Start of Block
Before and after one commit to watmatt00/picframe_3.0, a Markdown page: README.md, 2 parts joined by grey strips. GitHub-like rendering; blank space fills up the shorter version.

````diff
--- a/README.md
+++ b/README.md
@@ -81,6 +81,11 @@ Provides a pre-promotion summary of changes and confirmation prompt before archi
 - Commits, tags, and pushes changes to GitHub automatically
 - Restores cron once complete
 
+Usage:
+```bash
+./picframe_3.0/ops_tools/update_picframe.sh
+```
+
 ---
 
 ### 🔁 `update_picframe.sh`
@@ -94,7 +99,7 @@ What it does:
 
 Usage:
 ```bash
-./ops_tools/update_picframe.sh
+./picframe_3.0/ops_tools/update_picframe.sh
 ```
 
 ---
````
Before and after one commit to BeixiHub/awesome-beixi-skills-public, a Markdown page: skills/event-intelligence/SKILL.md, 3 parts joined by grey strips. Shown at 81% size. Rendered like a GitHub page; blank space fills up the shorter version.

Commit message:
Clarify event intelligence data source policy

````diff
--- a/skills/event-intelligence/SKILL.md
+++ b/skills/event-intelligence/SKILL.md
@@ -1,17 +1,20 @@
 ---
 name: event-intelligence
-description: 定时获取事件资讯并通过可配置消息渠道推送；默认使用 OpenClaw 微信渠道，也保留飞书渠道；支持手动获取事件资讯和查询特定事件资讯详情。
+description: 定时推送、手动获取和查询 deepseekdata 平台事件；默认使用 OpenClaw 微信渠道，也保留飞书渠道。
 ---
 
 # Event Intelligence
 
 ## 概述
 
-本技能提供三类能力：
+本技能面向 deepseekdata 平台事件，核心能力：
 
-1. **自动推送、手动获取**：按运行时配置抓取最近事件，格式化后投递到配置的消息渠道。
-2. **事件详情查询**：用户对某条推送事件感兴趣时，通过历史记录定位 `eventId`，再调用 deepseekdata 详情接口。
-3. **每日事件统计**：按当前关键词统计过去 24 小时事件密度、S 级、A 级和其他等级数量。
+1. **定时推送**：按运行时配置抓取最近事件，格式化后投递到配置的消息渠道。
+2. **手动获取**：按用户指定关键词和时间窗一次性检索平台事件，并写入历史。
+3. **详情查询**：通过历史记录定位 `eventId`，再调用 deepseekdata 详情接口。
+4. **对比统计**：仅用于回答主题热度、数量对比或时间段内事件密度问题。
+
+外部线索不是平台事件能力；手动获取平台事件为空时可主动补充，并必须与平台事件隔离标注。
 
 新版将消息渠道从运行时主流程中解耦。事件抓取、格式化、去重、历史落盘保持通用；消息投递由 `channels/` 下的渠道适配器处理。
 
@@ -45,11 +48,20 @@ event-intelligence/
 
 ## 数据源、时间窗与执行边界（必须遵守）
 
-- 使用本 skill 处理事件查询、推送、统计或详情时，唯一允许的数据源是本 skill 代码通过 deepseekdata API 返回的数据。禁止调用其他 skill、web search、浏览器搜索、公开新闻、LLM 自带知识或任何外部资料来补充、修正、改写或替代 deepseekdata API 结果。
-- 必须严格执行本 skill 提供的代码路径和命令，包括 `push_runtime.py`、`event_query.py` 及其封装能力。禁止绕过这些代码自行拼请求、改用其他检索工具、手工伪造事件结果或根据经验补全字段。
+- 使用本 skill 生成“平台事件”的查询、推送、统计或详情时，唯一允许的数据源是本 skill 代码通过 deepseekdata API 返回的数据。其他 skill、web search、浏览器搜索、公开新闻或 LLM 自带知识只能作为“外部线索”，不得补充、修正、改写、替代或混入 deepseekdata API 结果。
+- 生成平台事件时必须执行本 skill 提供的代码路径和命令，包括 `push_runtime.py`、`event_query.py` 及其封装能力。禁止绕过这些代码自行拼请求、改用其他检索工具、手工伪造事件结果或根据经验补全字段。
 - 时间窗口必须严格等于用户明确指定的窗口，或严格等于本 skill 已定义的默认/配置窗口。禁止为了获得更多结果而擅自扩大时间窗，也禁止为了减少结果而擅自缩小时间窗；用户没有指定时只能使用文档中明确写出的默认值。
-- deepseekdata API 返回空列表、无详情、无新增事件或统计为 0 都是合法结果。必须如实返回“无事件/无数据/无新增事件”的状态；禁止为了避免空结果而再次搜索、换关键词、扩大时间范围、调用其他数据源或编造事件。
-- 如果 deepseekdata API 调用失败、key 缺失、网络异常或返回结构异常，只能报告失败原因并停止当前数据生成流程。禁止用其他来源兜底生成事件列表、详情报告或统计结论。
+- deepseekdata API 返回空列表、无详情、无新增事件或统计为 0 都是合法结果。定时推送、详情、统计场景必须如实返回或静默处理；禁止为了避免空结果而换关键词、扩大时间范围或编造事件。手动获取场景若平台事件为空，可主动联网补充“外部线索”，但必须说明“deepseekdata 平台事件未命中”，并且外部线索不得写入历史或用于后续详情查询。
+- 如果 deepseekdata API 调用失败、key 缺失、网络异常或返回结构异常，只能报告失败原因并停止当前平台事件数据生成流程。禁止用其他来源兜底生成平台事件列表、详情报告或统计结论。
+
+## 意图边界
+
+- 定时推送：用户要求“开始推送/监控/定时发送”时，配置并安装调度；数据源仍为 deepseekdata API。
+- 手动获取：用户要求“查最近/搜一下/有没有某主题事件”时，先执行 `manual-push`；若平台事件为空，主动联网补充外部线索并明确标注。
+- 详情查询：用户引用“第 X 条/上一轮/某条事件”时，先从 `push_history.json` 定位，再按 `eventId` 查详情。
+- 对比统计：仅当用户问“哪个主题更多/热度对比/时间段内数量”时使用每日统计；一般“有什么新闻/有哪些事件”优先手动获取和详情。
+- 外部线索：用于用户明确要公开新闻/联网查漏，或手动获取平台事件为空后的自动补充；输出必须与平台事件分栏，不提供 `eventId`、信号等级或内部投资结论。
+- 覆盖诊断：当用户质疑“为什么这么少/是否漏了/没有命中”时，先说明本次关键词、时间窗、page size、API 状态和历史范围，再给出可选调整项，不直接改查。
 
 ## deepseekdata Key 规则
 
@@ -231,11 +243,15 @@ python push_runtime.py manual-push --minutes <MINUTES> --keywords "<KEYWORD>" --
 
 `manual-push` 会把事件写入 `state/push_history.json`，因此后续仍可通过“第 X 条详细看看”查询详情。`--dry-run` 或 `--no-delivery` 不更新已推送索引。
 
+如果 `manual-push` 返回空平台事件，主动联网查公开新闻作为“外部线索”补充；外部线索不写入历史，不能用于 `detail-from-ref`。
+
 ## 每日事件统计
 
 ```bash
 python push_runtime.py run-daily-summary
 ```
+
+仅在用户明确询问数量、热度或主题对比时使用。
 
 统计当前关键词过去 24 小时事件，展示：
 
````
End of Block
**WHAT IS REQUIRED**: Whenever the string "deepseekdata" shows up in a line of the records, that line counts; state how many lines count, and only that.

**RESPONSE BOX**: 12